*** Block opens ***

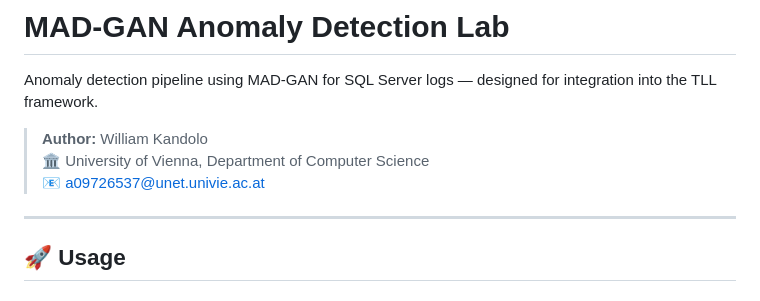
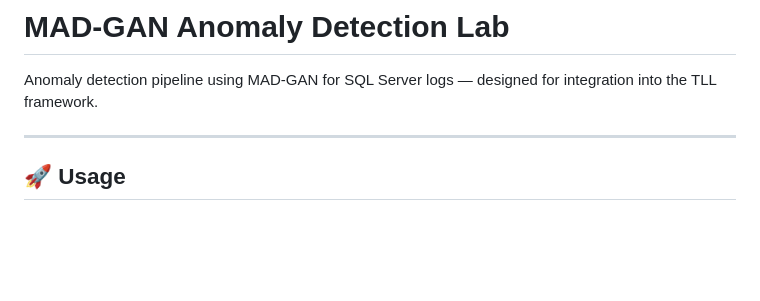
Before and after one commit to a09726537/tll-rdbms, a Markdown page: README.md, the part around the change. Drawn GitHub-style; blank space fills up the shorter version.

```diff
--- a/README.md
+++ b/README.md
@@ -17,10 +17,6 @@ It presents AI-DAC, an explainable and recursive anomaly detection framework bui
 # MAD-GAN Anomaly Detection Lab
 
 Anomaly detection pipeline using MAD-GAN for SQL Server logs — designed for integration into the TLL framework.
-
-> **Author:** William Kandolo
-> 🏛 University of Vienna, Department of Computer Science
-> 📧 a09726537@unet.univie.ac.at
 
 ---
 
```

*** Block closes ***
*** Block opens ***

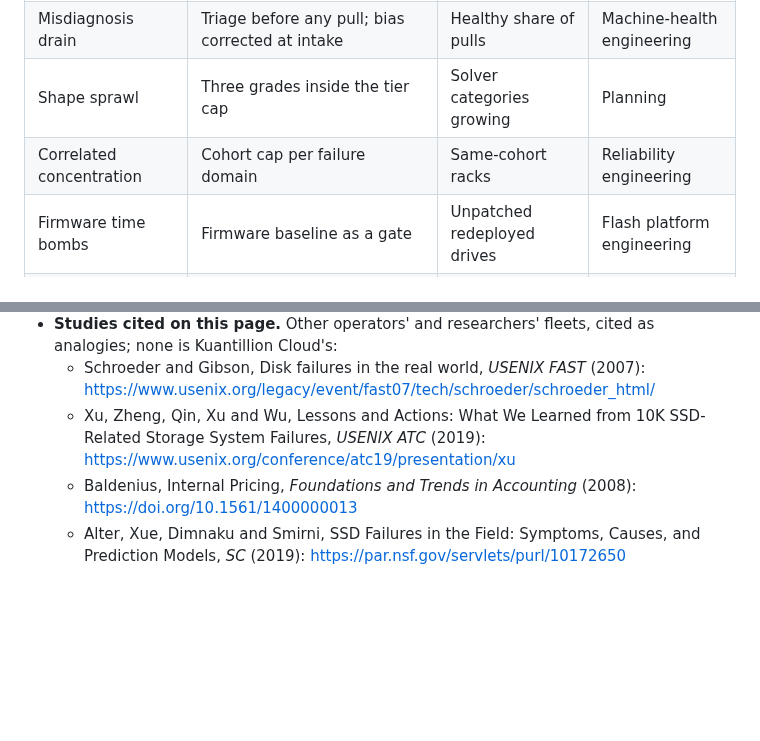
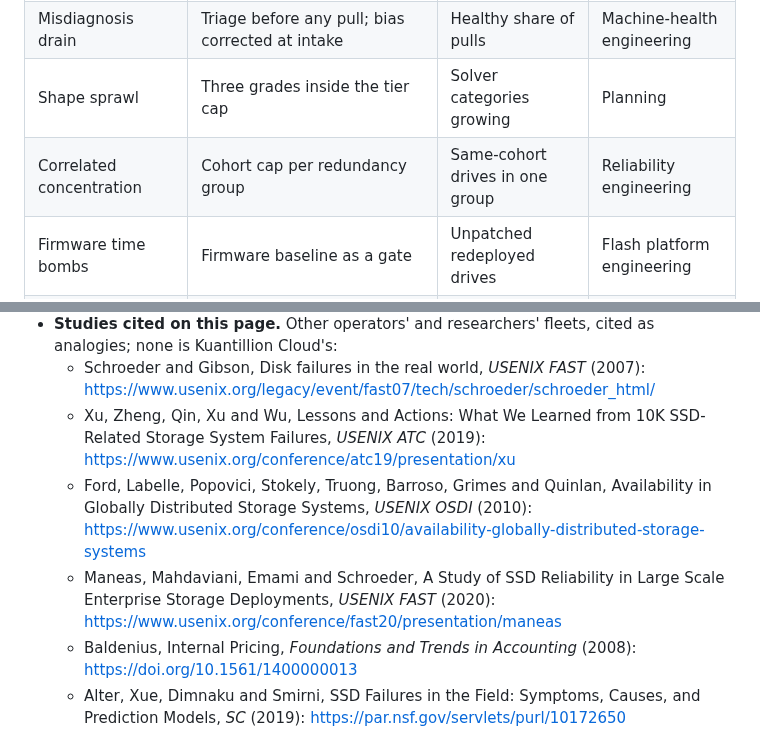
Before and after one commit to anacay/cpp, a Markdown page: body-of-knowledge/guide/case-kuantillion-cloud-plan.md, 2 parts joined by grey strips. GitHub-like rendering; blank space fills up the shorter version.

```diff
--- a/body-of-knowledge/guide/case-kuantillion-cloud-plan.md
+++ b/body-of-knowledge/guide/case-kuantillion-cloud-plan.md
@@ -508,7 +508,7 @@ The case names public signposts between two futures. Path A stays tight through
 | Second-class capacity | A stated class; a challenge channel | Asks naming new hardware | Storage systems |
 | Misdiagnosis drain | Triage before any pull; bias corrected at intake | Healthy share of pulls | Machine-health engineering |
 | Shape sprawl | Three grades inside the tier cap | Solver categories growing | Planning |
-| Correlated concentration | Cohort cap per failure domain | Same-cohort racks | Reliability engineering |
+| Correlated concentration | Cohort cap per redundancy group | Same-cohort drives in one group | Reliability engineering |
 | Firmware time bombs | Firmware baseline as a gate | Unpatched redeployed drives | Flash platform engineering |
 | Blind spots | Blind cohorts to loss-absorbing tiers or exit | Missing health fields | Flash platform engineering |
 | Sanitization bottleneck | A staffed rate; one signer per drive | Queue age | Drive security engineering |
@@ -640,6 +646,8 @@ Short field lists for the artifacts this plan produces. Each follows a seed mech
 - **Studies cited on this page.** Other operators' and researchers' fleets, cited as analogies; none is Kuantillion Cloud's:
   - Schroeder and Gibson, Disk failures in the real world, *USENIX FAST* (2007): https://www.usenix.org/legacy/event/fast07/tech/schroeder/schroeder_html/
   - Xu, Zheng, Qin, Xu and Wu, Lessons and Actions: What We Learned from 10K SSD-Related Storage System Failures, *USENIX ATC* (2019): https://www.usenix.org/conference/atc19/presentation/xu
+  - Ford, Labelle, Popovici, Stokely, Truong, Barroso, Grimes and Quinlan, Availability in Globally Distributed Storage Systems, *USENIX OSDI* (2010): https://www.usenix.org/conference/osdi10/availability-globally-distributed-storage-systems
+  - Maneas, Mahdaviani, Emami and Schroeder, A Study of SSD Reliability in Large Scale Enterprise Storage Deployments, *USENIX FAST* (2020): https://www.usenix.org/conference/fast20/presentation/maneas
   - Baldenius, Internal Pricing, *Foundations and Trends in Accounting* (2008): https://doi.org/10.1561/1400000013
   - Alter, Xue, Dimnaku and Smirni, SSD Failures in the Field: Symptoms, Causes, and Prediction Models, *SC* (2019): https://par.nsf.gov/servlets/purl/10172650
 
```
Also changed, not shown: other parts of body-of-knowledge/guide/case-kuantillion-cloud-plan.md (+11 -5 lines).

*** Block closes ***

Task to complete :: Filter the listing above for lines with the word "Schroeder", and copy each one you find.

Finished exercise ::
   - Schroeder and Gibson, Disk failures in the real world, *USENIX FAST* (2007): https://www.usenix.org/legacy/event/fast07/tech/schroeder/schroeder_html/
+  - Maneas, Mahdaviani, Emami and Schroeder, A Study of SSD Reliability in Large Scale Enterprise Storage Deployments, *USENIX FAST* (2020): https://www.usenix.org/conference/fast20/presentation/maneas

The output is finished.